Our crack design team has noticed a perplexing aesthetic trend. It seems like every brand and their dog wants some teal in their visual identity. So, we asked the question: what’s the deal with teal?
Content marketing. Now in its heyday, the approach drives market awareness, lead generation and, at its best, positions companies as thought leaders. However, in the noisy jungle of content, there’s a huge difference between authentic, engaging content that deepens brand proposition, and content for content’s sake.
To help you distinguish that difference and kill it with your content, here’s our three secrets of ferocious marketing.
Content that doesn’t engage with your audience will never resonate. It’s the equivalent of talking without actually saying anything, like a high school kid rambling through an oral exam they haven’t prepared for. And that isn’t useful for any brand trying to convert consumers. There’s a tendency for marketers to create content that doesn’t reflect their brand’s core purpose. The content has been created without the marketer really thinking about its purpose or putting themselves in the shoes of their audience.
The brand’s values should guide any content you produce, from ideation to creation. Meanwhile, there should always be an aim of creating something that’s authentic and meaningful for the audience; successful brands understand and utilise their audience’s personalities and preferences.

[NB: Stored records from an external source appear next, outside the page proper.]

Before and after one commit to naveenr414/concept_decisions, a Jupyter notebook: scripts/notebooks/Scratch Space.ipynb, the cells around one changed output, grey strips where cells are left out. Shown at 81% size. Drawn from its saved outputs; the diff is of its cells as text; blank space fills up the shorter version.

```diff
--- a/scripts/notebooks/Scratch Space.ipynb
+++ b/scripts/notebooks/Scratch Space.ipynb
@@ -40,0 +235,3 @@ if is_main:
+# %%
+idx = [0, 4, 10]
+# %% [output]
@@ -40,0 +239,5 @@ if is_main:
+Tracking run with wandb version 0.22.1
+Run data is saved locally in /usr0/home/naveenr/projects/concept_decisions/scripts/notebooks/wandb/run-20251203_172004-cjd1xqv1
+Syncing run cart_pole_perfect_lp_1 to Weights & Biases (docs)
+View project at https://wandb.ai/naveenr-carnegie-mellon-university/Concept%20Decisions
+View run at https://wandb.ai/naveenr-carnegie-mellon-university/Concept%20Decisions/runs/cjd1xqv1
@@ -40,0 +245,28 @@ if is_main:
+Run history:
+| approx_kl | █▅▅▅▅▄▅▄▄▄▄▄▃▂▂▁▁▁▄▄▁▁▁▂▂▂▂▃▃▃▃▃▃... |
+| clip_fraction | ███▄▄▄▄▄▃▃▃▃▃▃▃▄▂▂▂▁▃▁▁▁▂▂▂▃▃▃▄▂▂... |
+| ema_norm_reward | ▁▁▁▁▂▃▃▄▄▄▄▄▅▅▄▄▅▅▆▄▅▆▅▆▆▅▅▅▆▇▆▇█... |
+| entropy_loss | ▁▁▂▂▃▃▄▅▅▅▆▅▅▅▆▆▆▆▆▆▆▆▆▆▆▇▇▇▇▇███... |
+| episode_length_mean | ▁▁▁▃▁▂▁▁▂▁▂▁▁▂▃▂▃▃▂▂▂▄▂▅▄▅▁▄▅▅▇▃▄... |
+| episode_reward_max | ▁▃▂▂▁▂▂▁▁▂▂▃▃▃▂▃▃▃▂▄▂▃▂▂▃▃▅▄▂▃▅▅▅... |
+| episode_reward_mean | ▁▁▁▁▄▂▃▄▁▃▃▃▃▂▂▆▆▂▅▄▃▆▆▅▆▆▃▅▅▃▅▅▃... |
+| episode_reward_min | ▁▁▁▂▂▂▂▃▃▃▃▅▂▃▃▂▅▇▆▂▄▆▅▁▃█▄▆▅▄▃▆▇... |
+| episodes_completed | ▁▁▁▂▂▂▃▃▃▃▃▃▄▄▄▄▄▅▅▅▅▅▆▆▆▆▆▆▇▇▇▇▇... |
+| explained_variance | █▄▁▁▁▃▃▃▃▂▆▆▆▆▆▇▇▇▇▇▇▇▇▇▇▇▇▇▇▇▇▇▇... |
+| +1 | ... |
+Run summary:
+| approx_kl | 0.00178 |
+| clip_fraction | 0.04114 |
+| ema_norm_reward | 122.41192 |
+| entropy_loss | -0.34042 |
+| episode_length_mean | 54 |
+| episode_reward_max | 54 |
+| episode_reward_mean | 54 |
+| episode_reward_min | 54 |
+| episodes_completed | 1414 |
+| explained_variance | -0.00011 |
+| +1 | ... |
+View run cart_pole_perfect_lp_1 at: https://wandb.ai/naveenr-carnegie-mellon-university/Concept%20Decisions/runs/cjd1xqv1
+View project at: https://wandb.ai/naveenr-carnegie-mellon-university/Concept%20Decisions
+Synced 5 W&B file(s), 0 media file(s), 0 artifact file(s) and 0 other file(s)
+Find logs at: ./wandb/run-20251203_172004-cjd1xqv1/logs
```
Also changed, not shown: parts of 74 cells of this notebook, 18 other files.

With social media so prevalent nowadays, content is ubiquitous. So, the four Ps of marketing still apply – purpose, positioning, product and performance. Brands need to make messages relevant and appealing to the public or risk simply adding to the noise. This is especially true for small businesses who aren’t lucky enough to have handsome budgets to play with.
There are three key types of content at the disposal of businesses that can capture and hold the attention of an audience:
Hero – Content that businesses tend to invest the most amount of time and resources in with the hope of attracting a lot of traffic. Hero content is essentially a way of showcasing a business’ biggest news – or it can be the big news itself. For this reason, hero content should be delivered on occasion, not daily.
Hub – Content that’s most relevant to your main audience. Examples could be in-depth blog posts, a weekly podcast or video series. In summary, hub content engages a loyal, regularly returning audience.
Hygiene – Content that keeps the brand active. It can include content like company updates or third-party news. Hygiene content is intended to increase brand awareness through frequent posts and presence.
Some of the most effective content comes from marketers thinking quick. Creating a clever response to a trending topic or discussion can do wonders for a business’ brand recognition. But it’s important that the response is in keeping with the spirit of the brand.
A great example was seen following last year’s Oscars. Remember when the wrong Best Picture winner was announced? The eyewear company Specsavers acted fast, adding to the conversation with a post reading, “Not getting the best picture?” along with a photo of an envelope featuring the caption: “Should’ve gone to Specsavers”. The witty response was on point, on brand and audiences loved it – a victory on all fronts.
Content marketing shouldn’t be hard. When creating a content plan, it’s crucial to take a step back and think. What does the brand want to say? What does the audience want to hear? And how can you create something that’s both interesting and relevant while staying true to your brand?
Want to create killer content that’s on brand and on point? Contact us.